1.Choose an organization that embraces hybrid working

When I first joined AtkinsRéalis, my skills and experience were a good match for their Aerospace, Defence, Security & Technology team (ADS&T). But I wanted to stay in North-East England, so I didn't apply for roles mainly based in the South and South-West. Thanks to AtkinsRéalis' flexible working culture, location is less important – we've seen that hybrid and remote work really do work well.

2. Choose Armed Forces Employer Recognition Scheme Members

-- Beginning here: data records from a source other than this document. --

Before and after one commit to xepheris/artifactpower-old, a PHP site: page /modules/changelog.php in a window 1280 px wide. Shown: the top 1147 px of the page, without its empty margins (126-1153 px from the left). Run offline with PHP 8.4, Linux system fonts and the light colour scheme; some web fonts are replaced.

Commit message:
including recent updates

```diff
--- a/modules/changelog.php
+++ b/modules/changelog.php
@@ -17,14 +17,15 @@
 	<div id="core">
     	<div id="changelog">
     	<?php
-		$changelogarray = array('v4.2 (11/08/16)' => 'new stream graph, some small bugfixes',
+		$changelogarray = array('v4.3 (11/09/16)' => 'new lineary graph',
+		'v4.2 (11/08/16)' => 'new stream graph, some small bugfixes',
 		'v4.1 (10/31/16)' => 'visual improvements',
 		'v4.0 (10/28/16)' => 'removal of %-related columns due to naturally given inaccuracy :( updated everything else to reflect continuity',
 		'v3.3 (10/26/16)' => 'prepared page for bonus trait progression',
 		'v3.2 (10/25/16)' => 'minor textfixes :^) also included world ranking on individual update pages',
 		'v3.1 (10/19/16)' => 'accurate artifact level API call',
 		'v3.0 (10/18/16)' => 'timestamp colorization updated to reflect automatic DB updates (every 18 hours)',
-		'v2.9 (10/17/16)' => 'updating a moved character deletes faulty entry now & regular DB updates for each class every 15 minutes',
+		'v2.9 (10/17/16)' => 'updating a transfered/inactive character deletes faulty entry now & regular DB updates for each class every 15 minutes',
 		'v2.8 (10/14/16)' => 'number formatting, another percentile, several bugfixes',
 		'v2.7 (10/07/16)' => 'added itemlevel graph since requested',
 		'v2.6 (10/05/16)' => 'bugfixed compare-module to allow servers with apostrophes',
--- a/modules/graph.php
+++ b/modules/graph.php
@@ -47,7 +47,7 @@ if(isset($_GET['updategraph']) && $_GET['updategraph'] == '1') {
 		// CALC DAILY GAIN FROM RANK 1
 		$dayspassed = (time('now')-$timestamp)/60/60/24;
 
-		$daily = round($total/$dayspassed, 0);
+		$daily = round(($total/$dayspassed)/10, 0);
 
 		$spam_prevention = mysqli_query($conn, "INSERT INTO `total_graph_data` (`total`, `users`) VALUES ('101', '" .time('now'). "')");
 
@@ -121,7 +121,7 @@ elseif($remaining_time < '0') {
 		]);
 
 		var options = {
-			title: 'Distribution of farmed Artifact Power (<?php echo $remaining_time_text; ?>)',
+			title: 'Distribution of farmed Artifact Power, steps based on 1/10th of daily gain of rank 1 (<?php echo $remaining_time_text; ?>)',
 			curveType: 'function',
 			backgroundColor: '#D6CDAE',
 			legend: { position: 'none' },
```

By making this commitment, organizations have already demonstrated that they are 'Forces friendly' and will be able to signpost you to people that can provide you with advice specific to roles within their organization. For example, although I was a chartered engineer, I was advised that within my Transportation division, job titles with 'engineering' were actually for deep subject matter experts with several years of specialist experience and that my knowledge, skills and expertise would better suit roles I had not previously considered.

3. Consider joining the Reserves directly from the Regular forces.

It's possible to transfer to the Army Reserve Reinforcement Group from the Army. There's no commitment initially while you kick-start your second career. But if you transfer right away, you keep your medical history and security clearances, which could be helpful for future military or civilian jobs. The Reserves can also be great if you're moving to an area where you don't know anyone. About a third of my team were former Regulars who moved to new places (like their spouse's hometown, a previous posting, or a new job location) and joined the Reserves for social connection and a sense of belonging.

How about working for a Military-friendly organization? Discover more and search live roles.